Leaving out every line before the one with "Execution Time (lower", write out the rest of the records below exactly.

(Stored items from a collection)
■ ■ ■
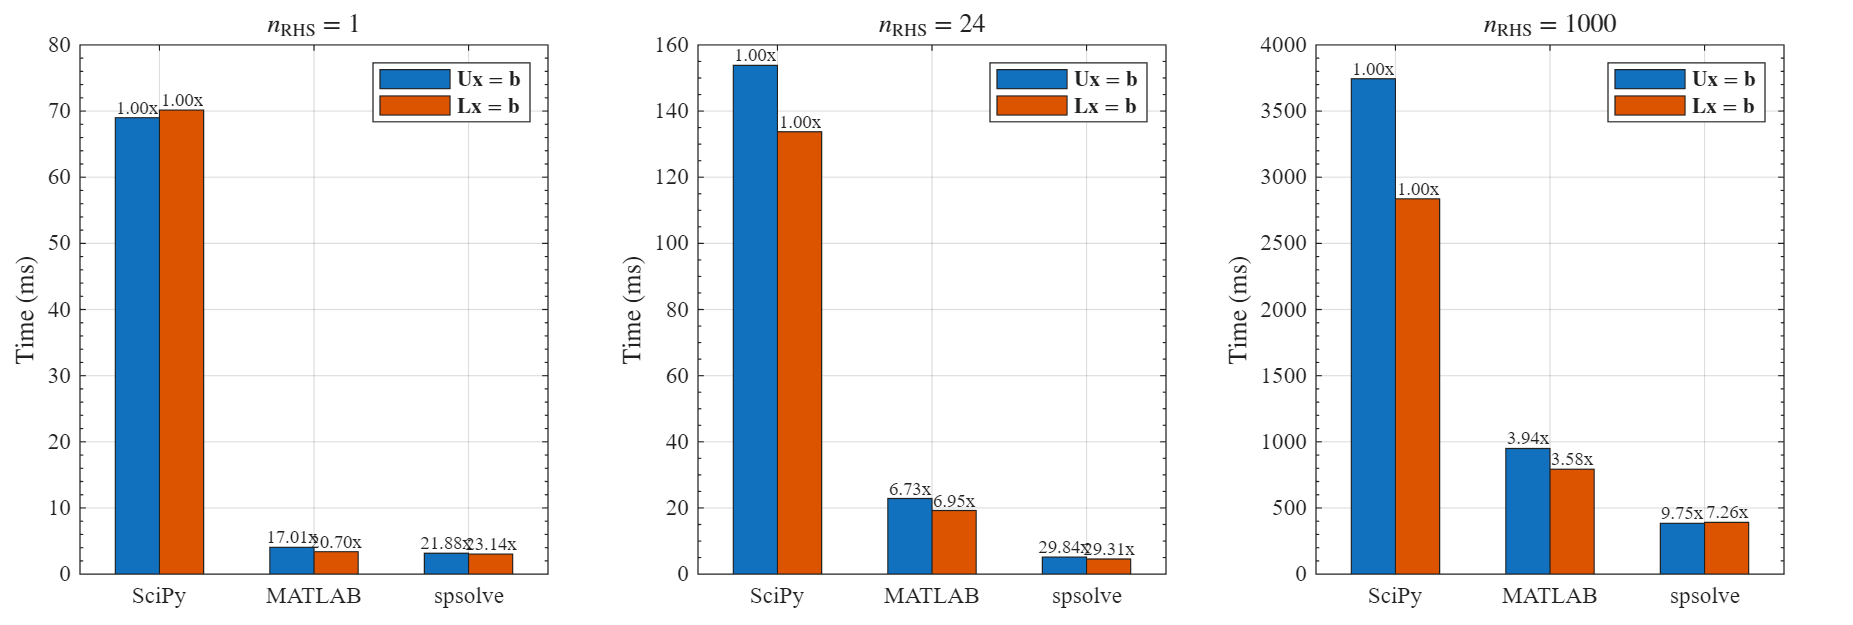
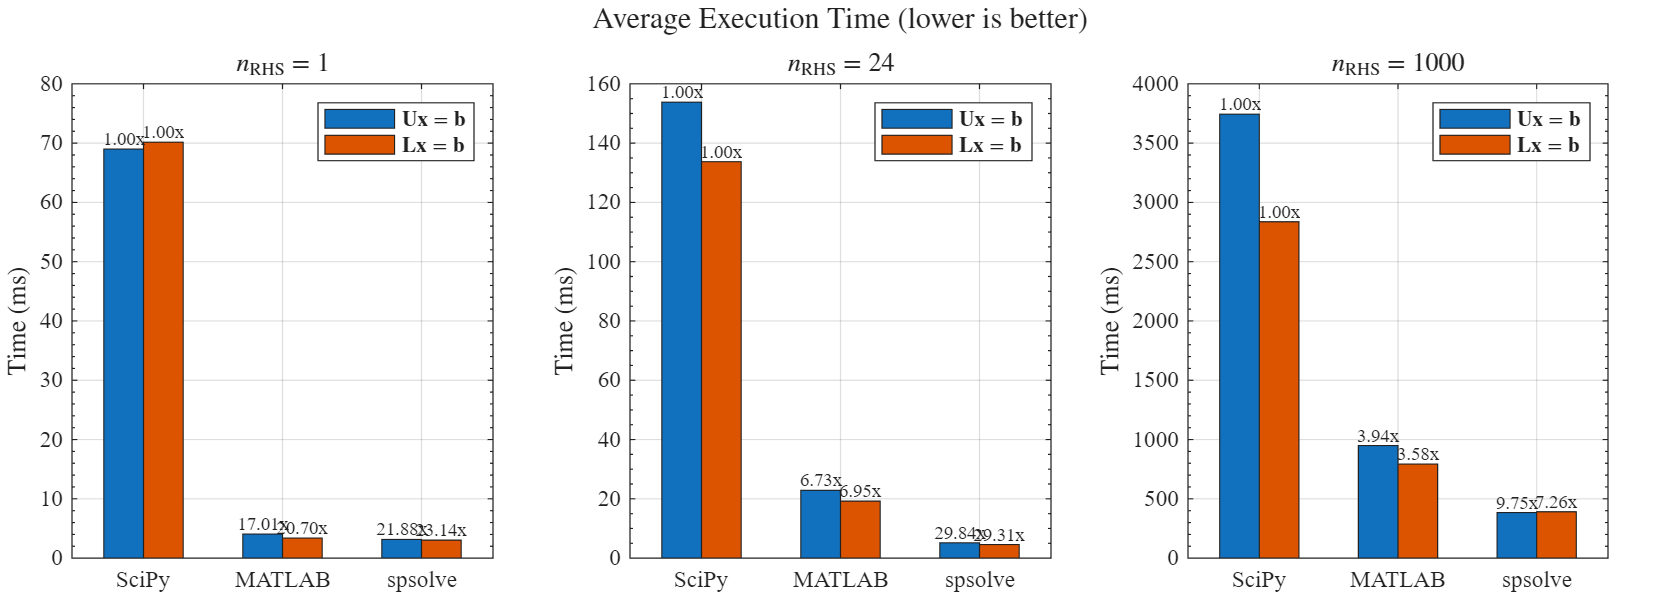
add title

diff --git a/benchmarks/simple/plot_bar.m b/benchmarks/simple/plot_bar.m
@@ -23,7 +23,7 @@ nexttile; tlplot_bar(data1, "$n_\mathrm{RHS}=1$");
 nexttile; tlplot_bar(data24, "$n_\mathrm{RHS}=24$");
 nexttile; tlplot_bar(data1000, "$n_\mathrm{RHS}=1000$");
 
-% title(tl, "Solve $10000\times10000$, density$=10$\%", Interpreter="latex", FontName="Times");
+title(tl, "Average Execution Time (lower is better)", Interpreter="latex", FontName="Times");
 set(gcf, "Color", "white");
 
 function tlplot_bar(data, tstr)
■ ■ ■
◆ Written answer ◆
+title(tl, "Average Execution Time (lower is better)", Interpreter="latex", FontName="Times");
 set(gcf, "Color", "white");
 
 function tlplot_bar(data, tstr)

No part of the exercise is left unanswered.